Thursday, 24 June 2010

Big rise in the number of Australia's mega-rich

Big rise in the number of Australia's mega-rich

June 24, 2010

AUSTRALIA'S mega-rich are shunning the real estate market for equities, believing property prices are too high and no longer have much bang for buck, a study shows.

The World Wealth Report, released by Capgemini and Merrill Lynch yesterday, revealed that the number of millionaires in Australia surged by 34.4 per cent last year to 174,000, with most recouping losses sustained in the financial crisis.

And the combined wealth of high-net-worth individuals in the Asia-Pacific region climbed 30.9 per cent to $9.7 trillion, overtaking Europe for the first time, which was $9.5 trillion.

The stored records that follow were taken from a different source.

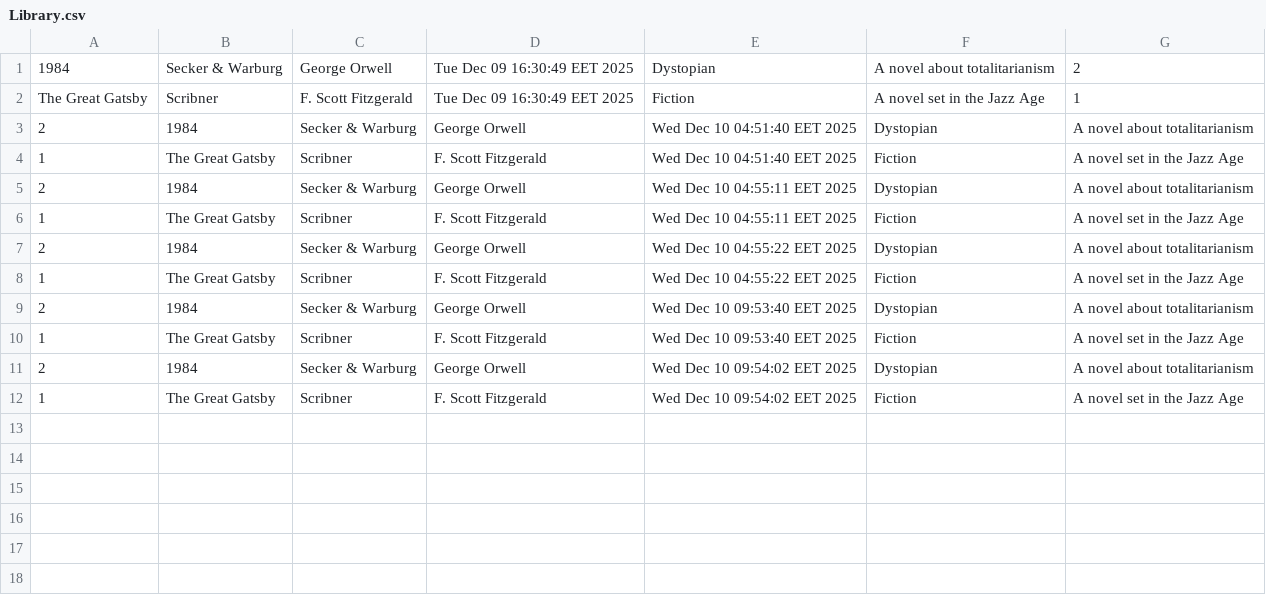
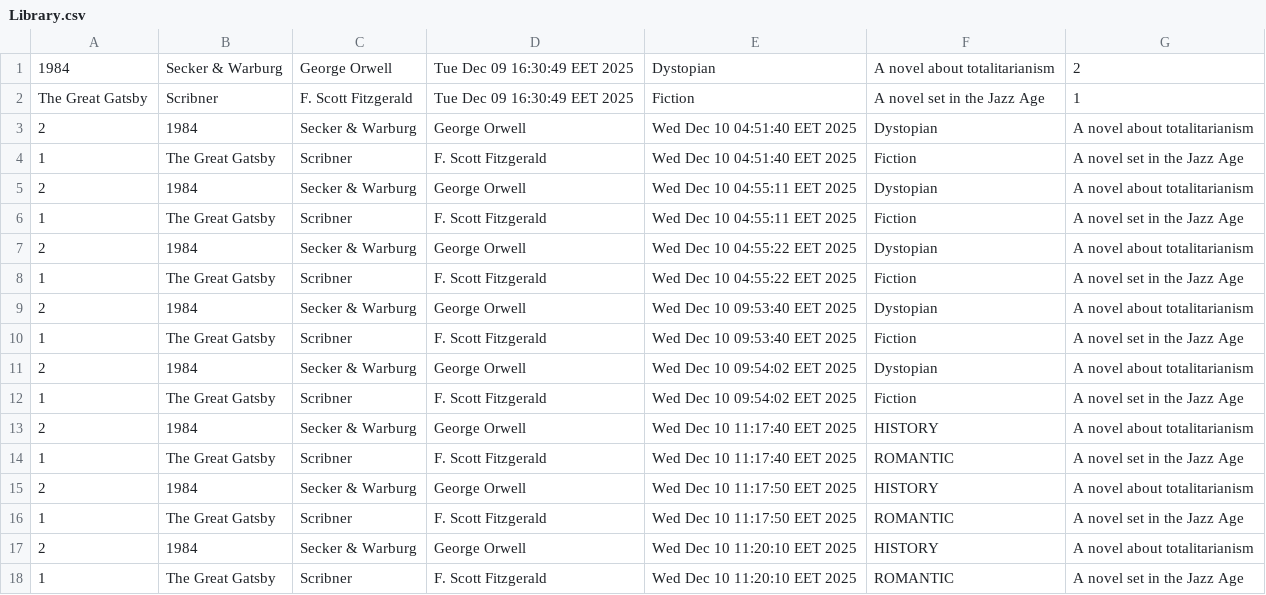
Before and after one commit to fadyselimz/Library-Management-System, a CSV file: Library.csv, drawn as a sheet.

```diff
--- a/Library.csv
+++ b/Library.csv
@@ -12 +12,7 @@ The Great Gatsby,Scribner,F. Scott Fitzgerald,Tue Dec 09 16:30:49 EET 2025,Ficti
 1,The Great Gatsby,Scribner,F. Scott Fitzgerald,Wed Dec 10 09:54:02 EET 2025,Fiction,A novel set in the Jazz Age
+2,1984,Secker & Warburg,George Orwell,Wed Dec 10 11:17:40 EET 2025,HISTORY,A novel about totalitarianism
+1,The Great Gatsby,Scribner,F. Scott Fitzgerald,Wed Dec 10 11:17:40 EET 2025,ROMANTIC,A novel set in the Jazz Age
+2,1984,Secker & Warburg,George Orwell,Wed Dec 10 11:17:50 EET 2025,HISTORY,A novel about totalitarianism
+1,The Great Gatsby,Scribner,F. Scott Fitzgerald,Wed Dec 10 11:17:50 EET 2025,ROMANTIC,A novel set in the Jazz Age
+2,1984,Secker & Warburg,George Orwell,Wed Dec 10 11:20:10 EET 2025,HISTORY,A novel about totalitarianism
+1,The Great Gatsby,Scribner,F. Scott Fitzgerald,Wed Dec 10 11:20:10 EET 2025,ROMANTIC,A novel set in the Jazz Age
```
Also changed, not shown: 7 other files.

The shift in rankings came because gains in Europe, while sizeable, were far less than those in the Asia-Pacific region, which saw continued robust growth in both economic and market drivers of wealth, the report said.

Merrill Lynch senior vice-president for investments Peter Opie said high-net-worth individuals, defined in the report as people holding investable assets of more than $US1 million ($A1.14 million), were putting money back into the sharemarket rather than property.

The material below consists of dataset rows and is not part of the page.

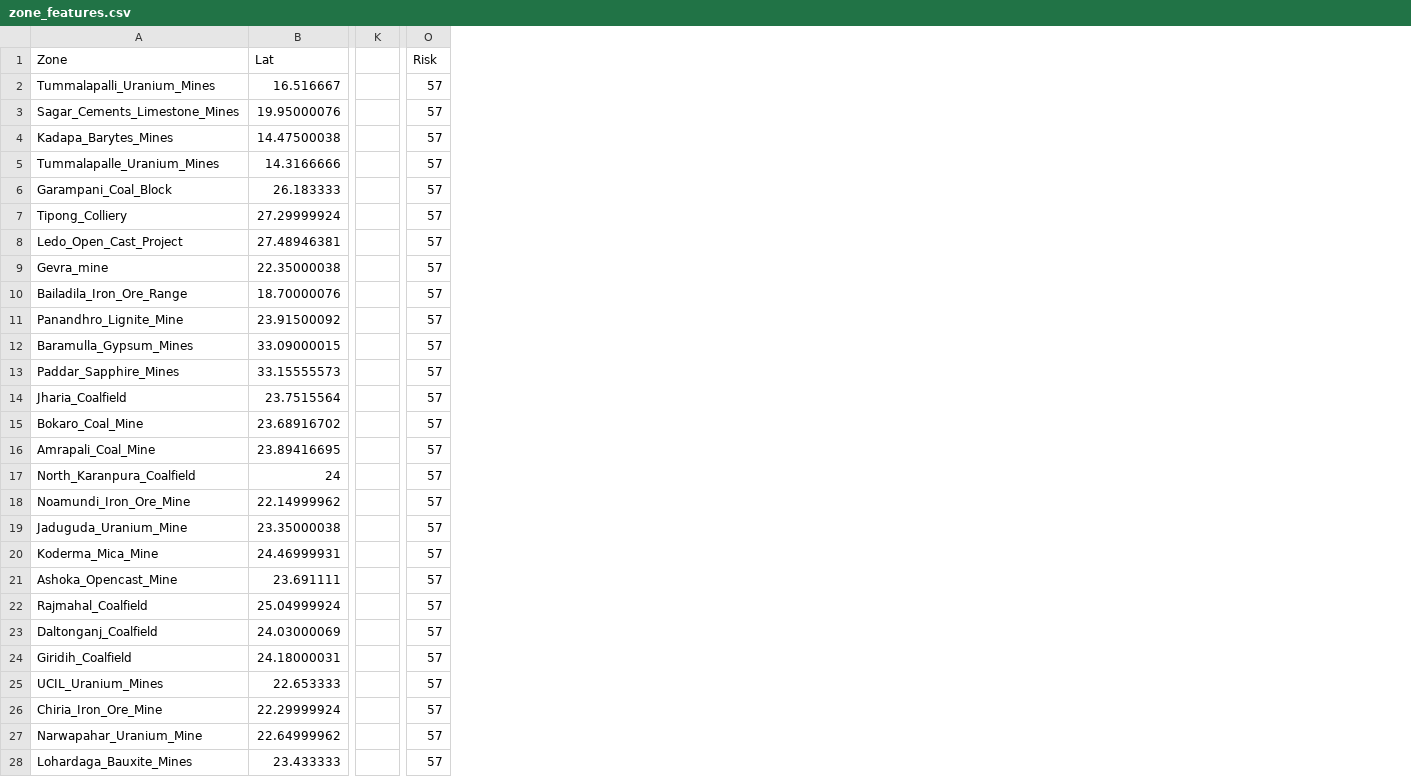
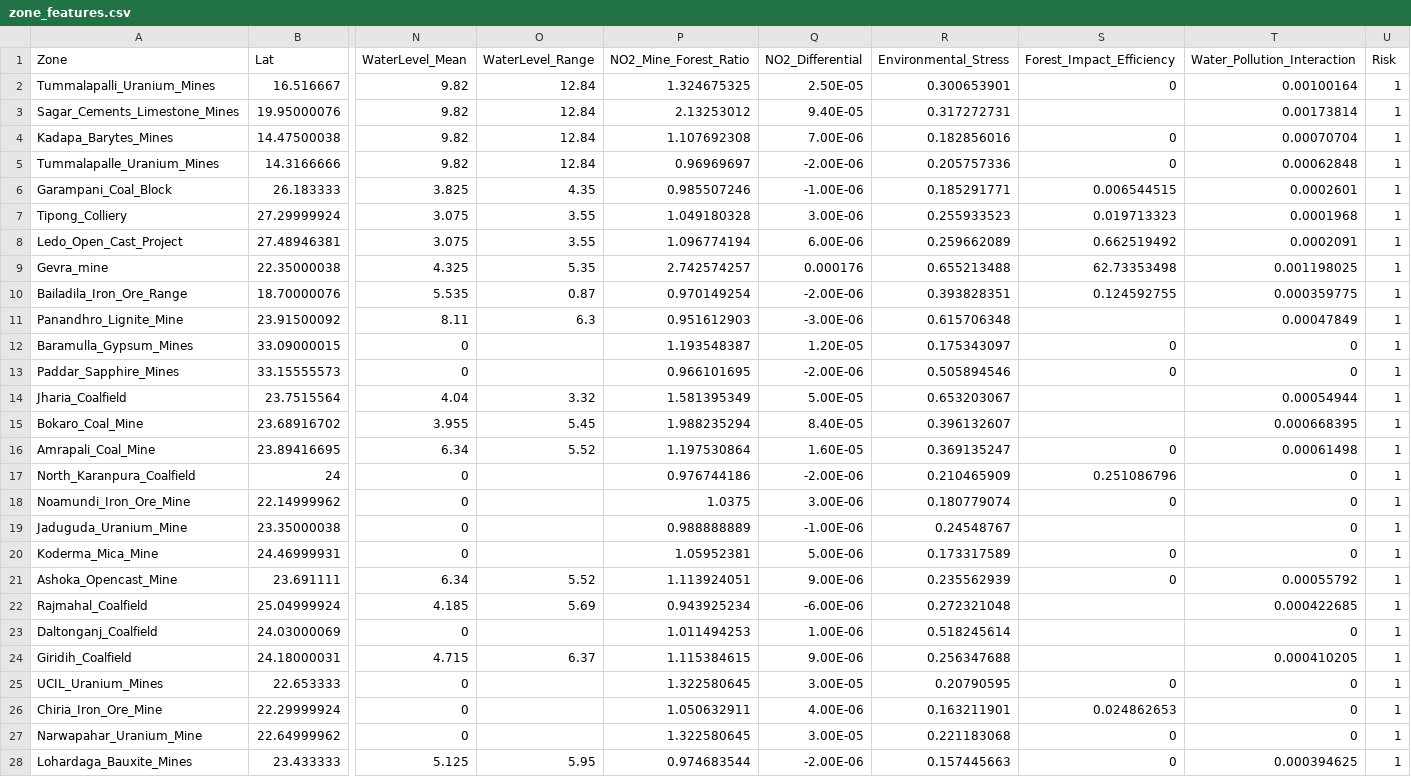
Before and after one commit to EnvironmentSummer/MiningZoneRisk, a CSV file: zone_features.csv, drawn as a sheet; only a part is shown, gaps mark what is left out; removed rows and columns are numbered as before the commit, all else as after; the diff covers the shown part only; the diff names each change by its address in the sheet, - before the commit and + after, or states it on an @@ line.

```diff
--- a/zone_features.csv
+++ b/zone_features.csv
-column K, empty
+column N (WaterLevel_Mean), rows 2-28: 9.82 | 9.82 | 9.82 | 9.82 | 3.825 | 3.075 | 3.075 | 4.325 | 5.535 | 8.11 | 0 | 0 | 4.04 | 3.955 | 6.34 | 0 | 0 | 0 | 0 | 6.34 | 4.185 | 0 | 4.715 | 0 | 0 | 0 | 5.125
+column O (WaterLevel_Range), rows 2-28: 12.84 | 12.84 | 12.84 | 12.84 | 4.35 | 3.55 | 3.55 | 5.35 | 0.87 | 6.3 |  |  | 3.32 | 5.45 | 5.52 |  |  |  |  | 5.52 | 5.69 |  | 6.37 |  |  |  | 5.95
+column P (NO2_Mine_Forest_Ratio), rows 2-28: 1.324675325 | 2.13253012 | 1.107692308 | 0.96969697 | 0.985507246 | 1.049180328 | 1.096774194 | 2.742574257 | 0.970149254 | 0.951612903 | 1.193548387 | 0.966101695 | 1.581395349 | 1.988235294 | 1.197530864 | 0.976744186 | 1.0375 | 0.988888889 | 1.05952381 | 1.113924051 | 0.943925234 | 1.011494253 | 1.115384615 | 1.322580645 | 1.050632911 | 1.322580645 | 0.974683544
+column Q (NO2_Differential), rows 2-28: 2.50E-05 | 9.40E-05 | 7.00E-06 | -2.00E-06 | -1.00E-06 | 3.00E-06 | 6.00E-06 | 0.000176 | -2.00E-06 | -3.00E-06 | 1.20E-05 | -2.00E-06 | 5.00E-05 | 8.40E-05 | 1.60E-05 | -2.00E-06 | 3.00E-06 | -1.00E-06 | 5.00E-06 | 9.00E-06 | -6.00E-06 | 1.00E-06 | 9.00E-06 | 3.00E-05 | 4.00E-06 | 3.00E-05 | -2.00E-06
+column R (Environmental_Stress), rows 2-28: 0.300653901 | 0.317272731 | 0.182856016 | 0.205757336 | 0.185291771 | 0.255933523 | 0.259662089 | 0.655213488 | 0.393828351 | 0.615706348 | 0.175343097 | 0.505894546 | 0.653203067 | 0.396132607 | 0.369135247 | 0.210465909 | 0.180779074 | 0.24548767 | 0.173317589 | 0.235562939 | 0.272321048 | 0.518245614 | 0.256347688 | 0.20790595 | 0.163211901 | 0.221183068 | 0.157445663
+column S (Forest_Impact_Efficiency), rows 2-28: 0 |  | 0 | 0 | 0.006544515 | 0.019713323 | 0.662519492 | 62.73353498 | 0.124592755 |  | 0 | 0 |  |  | 0 | 0.251086796 | 0 |  | 0 | 0 |  |  |  | 0 | 0.024862653 | 0 | 0
+column T (Water_Pollution_Interaction), rows 2-28: 0.00100164 | 0.00173814 | 0.00070704 | 0.00062848 | 0.0002601 | 0.0001968 | 0.0002091 | 0.001198025 | 0.000359775 | 0.00047849 | 0 | 0 | 0.00054944 | 0.000668395 | 0.00061498 | 0 | 0 | 0 | 0 | 0.00055792 | 0.000422685 | 0 | 0.000410205 | 0 | 0 | 0 | 0.000394625
-U2:U28 (Risk): 57
+U2:U28 (Risk): 1
```
Also changed, not shown: 25 edited cells elsewhere in this file, 3 other files.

''Real estate is forecast to be a big loser,'' Mr Opie said.

''In Australia there is a concern that property valuation is too high.

''The equity markets had a big hit in 2008 and early 2009 and then people came back … because they were cheap again. Whereas perhaps with real estate you did not see as great a degree of movement down and therefore a greater degree of interest from investors.''

The report forecast that equity markets would account for 35 per cent of millionaire assets in the Asia-Pacific region by next year - an increase of 6 percentage points on last year - while real estate would drop from 18 per cent to 14 per cent.

Mr Opie said it was difficult to gauge what impact the forecast change in asset base would have on the real estate sector, particularly large-scale commercial projects.

''It's probably going to have an impact, sure,'' he said.

''But I'm probably not able to answer the question to the extent that the millionaire investors drive residential, commercial and industrial real estate. Much of that is held at the institutional level.''

The rich-list surge catapulted Australia to No. 10 for the number of millionaires after slipping to No. 11 in 2008.

The average individual worth was $2.99 million.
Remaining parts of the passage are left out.